Citation: Erion K and Corkey BE (2018) β-Cell Failure or β-Cell Abuse? Front. Endocrinol. 9:532. doi: 10.3389/fendo.2018.00532
Received: 19 April 2018; Accepted: 22 August 2018;
Published: 13 September 2018.
Edited by:Jan Polák, Charles University, Czechia
Reviewed by:Sam Dagogo-Jack, University of Tennessee Health Science Center, United States
Show-Ling Shyng, Oregon Health and Science University, United States
Copyright © 2018 Erion and Corkey. This is an open-access article distributed under the terms of the Creative Commons Attribution License (CC BY). The use, distribution or reproduction in other forums is permitted, provided the original author(s) and the copyright owner(s) are credited and that the original publication in this journal is cited, in accordance with accepted academic practice. No use, distribution or reproduction is permitted which does not comply with these terms.

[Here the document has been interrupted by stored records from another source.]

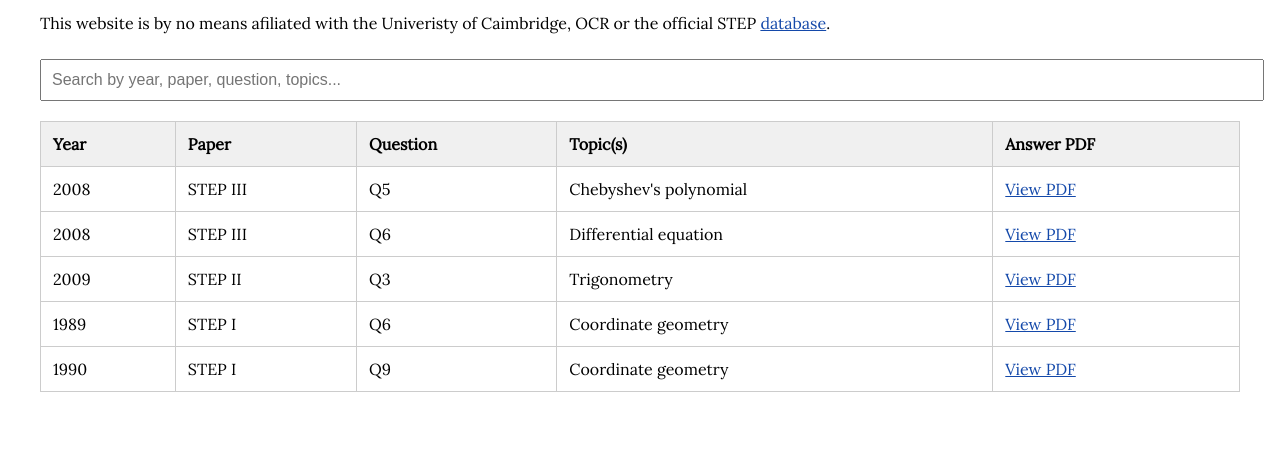
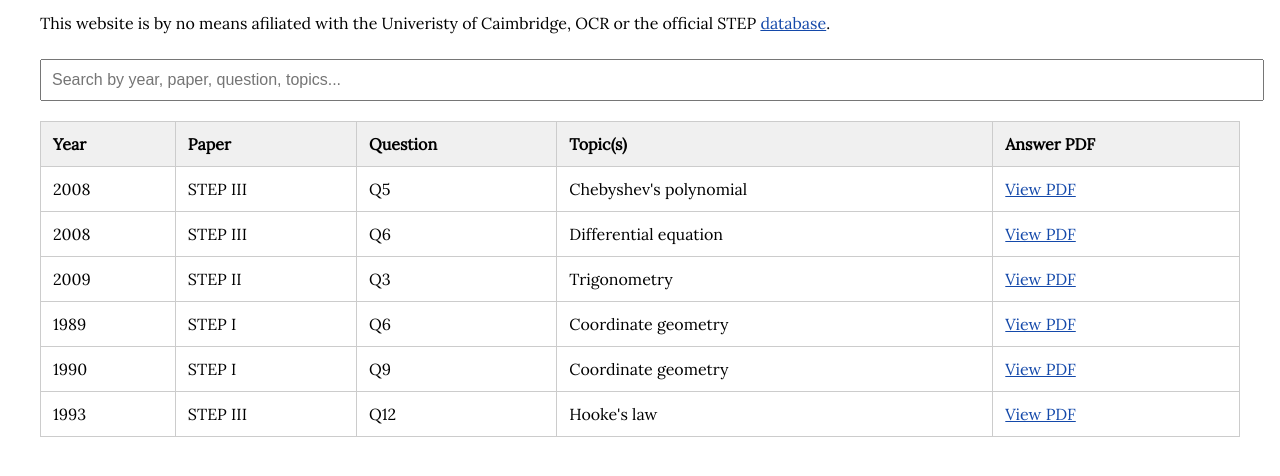
Before and after one commit to ecspit/STEPSolutionDatabase.github.io, a plain HTML site: page index.html in a window 1280 px wide. Shown: the part 164-640 px from the top of the page. Drawn offline with Linux system fonts and the light colour scheme; a web font is replaced by a local one.

Commit message:
Update index.html

```diff
--- a/index.html
+++ b/index.html
@@ -74,6 +74,13 @@
         topic: "Coordinate geometry",
         pdfUrl: "solutions/90-S1-Q9.pdf"
       },
+      {
+        year: "1993",
+        paper: "STEP III",
+        question: "Q12",
+        topic: "Hooke's law",
+        pdfUrl: "solutions/93-S3-Q12.pdf"
+      },
     ];
 
     const tableBody = document.getElementById("table-body");
```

*Correspondence: Barbara E. Corkey, firstname.lastname@example.org